Seeing shifts in gender sensitivity

On querying with one pregnant woman how she would react if her second child would be yet another girl, the woman replied, “I will be as happy as I was when I had my first child.” India is one of the countries where a traditional preference for boys has led to unhealthy sex ratio imbalances.

Furtado found other evidence to support the idea that traditional gender roles are shifting in the state of Maharasthra, where UNFPA India supports NGO partners in a project that encourages gender sensitivity among young married and unmarried men through trained, village-based facilitators in 100 villages of rural Maharashtra.

During her visit to rural Pune, one of the progressive districts of Maharashtra, Furtado received a surprising welcome that demonstrated the shifts that are occurring: a man placed the sacred kumkum, a vermillion dot, on her forehead and a garland around her neck – a custom that is traditionally is always performed by married women. As Sadhanaji, the veteran feminist and the head of the NGO Nari Samata Manch explained, gender stereotypes have to change through small everyday tasks, even the change such as this welcome ceremony, has to become routine.

Lasting change requires the active participation of men

Furtado was particularly struck by how quickly things are changing through the programme: men committing to marry without dowry, opening separate bank accounts for their wives and encouraging their financial independence, investing in their daughters’ education and more critically, having dreams for them as much as their sons. Many spoke about sharing household responsibilities with their wives and saying that equality can only be achieved by exercising it in one's daily life.

The Goodwill Ambassador interviewed women to understand if their experience of receiving this wave of change was indeed perceived by them as useful in promoting gender equality. They all said that true progress on gender equality cannot come without involving men, whether it is their spouses, their fathers and brothers or their male colleagues. They spoke about challenges in working as a part of typically male power structures such as the local councils.

Their confidence stemmed from the experience of running households for so long: why, then is it not possible to manage matters related to village development! A memory that will stay with Furtado as she continues her journey to work on issues of gender and health is this remark by a woman elected representative in reference to a prominent social reformer from Maharashtra, Jyotiba Phule. She said, “Even behind the success of a woman, is a man. And therefore, Savitribai (wife of Jyotiba Phule) could achieve so much for the emancipation of women".

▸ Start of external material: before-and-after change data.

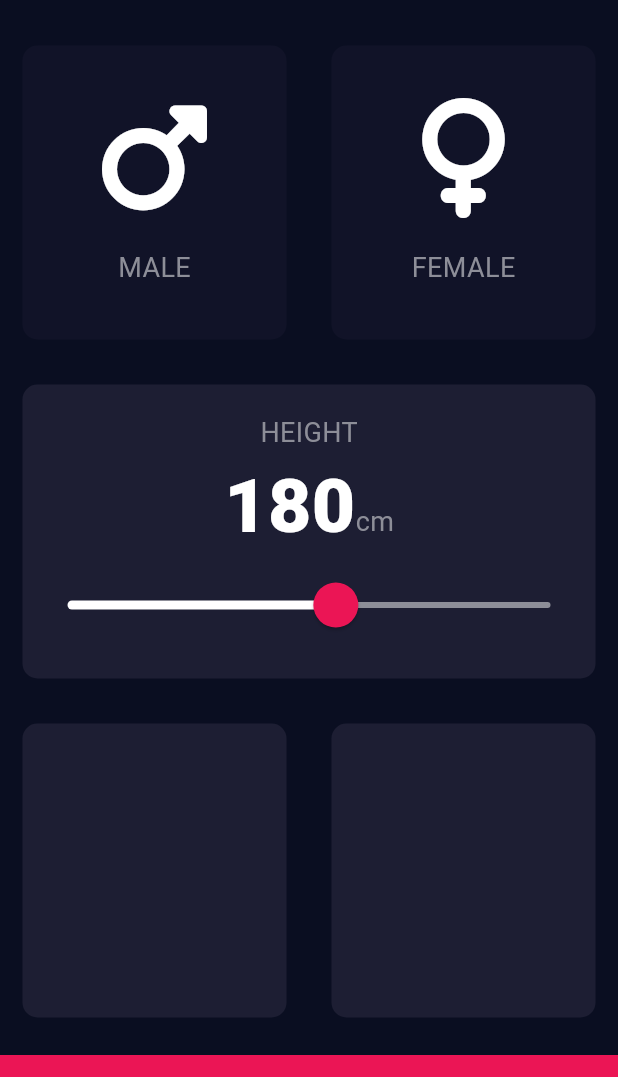
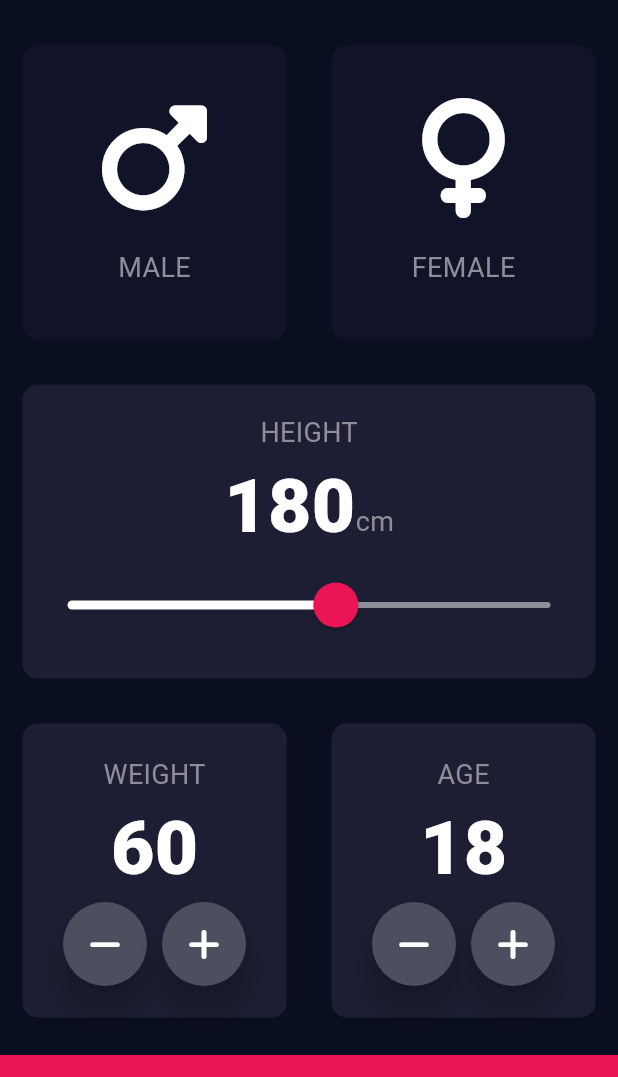
Before and after one commit to msjkee/BMICalculator, a Flutter app: the screen it shows after launch, on a phone screen of 412 x 824 dp, the part 61-1138 px from its top. Run offline on Flutter 3.47's test engine with Material 3 defaults, Android fonts, the phone set to English and light mode, and no system bars; our stand-ins replace font_awesome_flutter.

Commit message:
Made my custom FloatingActionButton. It was composed from RawMaterialButton with custom settings. Weight and Age fields are done

```diff
--- a/lib/input_page.dart
+++ b/lib/input_page.dart
@@ -20,6 +20,8 @@ class _InputPageState extends State<InputPage> {
 
   Gender? selectedGender;
   int height = 180;
+  int weight = 60;
+  int age = 18;
 
   @override
   Widget build(BuildContext context) {
@@ -116,10 +118,86 @@ class _InputPageState extends State<InputPage> {
             child: Row(
               children: <Widget> [
                 Expanded(
-                  child: ReusableCard(color: kActiveCardColor)
+                  child: ReusableCard(
+                      color: kActiveCardColor,
+                      cardChild: Column(
+                        mainAxisAlignment: MainAxisAlignment.center,
+                        children: <Widget> [
+                          Text(
+                            'WEIGHT',
+                            style: kLabelTextStyle
+                          ),
+                          Text(
+                              weight.toString(),
+                            style: kNumberTextStyle
+                          ),
+                          Row(
+                            mainAxisAlignment: MainAxisAlignment.center,
+                            children: <Widget> [
+                              RoundIconButton(
+                                icon: FontAwesomeIcons.minus,
+                                onPressed: () {
+                                  setState(() {
+                                    weight--;
+                                  });
+                                },
+                              ),
+                              SizedBox(
+                                width: 10.0
+                              ),
+                              RoundIconButton(
+                                icon: FontAwesomeIcons.plus,
+                                onPressed: () {
+                                  setState(() {
+                                    weight++;
+                                  });
+                                },
+                              ),
+                            ],
+                          )
+                        ],
+                      ),
+                  )
                 ),
                 Expanded(
-                  child: ReusableCard(color: kActiveCardColor)
+                  child: ReusableCard(
+                      color: kActiveCardColor,
+                      cardChild: Column(
+                        mainAxisAlignment: MainAxisAlignment.center,
+                        children: <Widget> [
+                          Text(
+                            'AGE',
+                            style: kLabelTextStyle
+                          ),
+                          Text(
+                            age.toString(),
+                            style: kNumberTextStyle
+                          ),
+                          Row(
+                            mainAxisAlignment: MainAxisAlignment.center,
+                            children: <Widget> [
+                              RoundIconButton(
+                                icon: FontAwesomeIcons.minus,
+                                onPressed: () {
+                                  setState(() {
+                                    age--;
+                                  });
+                                },
+                              ),
+                              SizedBox(width: 10.0),
+                              RoundIconButton(
+                                icon: FontAwesomeIcons.plus,
+                                onPressed: () {
+                                  setState(() {
+                                    age++;
+                                  });
+                                },
+                              )
+                            ]
+                          )
+                        ],
+                      ),
+                  )
                 )
               ],
             )
@@ -135,3 +213,25 @@ class _InputPageState extends State<InputPage> {
     );
   }
 }
+
+class RoundIconButton extends StatelessWidget {
+  final IconData? icon;
+  final void Function()? onPressed;
+
+  RoundIconButton({required this.icon, required this.onPressed});
+
+  @override
+  Widget build(BuildContext context) {
+    return RawMaterialButton(
+        child: Icon(icon),
+        onPressed: onPressed,
+        shape: CircleBorder(),
+        elevation: 8.0,
+        constraints: BoxConstraints.tightFor(
+            width: 56.0,
+            height: 56.0,
+        ),
+      fillColor: Color(0xFF4C4F5E),
+    );
+  }
+}
```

Furtado responded, “Yes, change is truly imminent..."

– Anders Thomsen and Geeta Narayan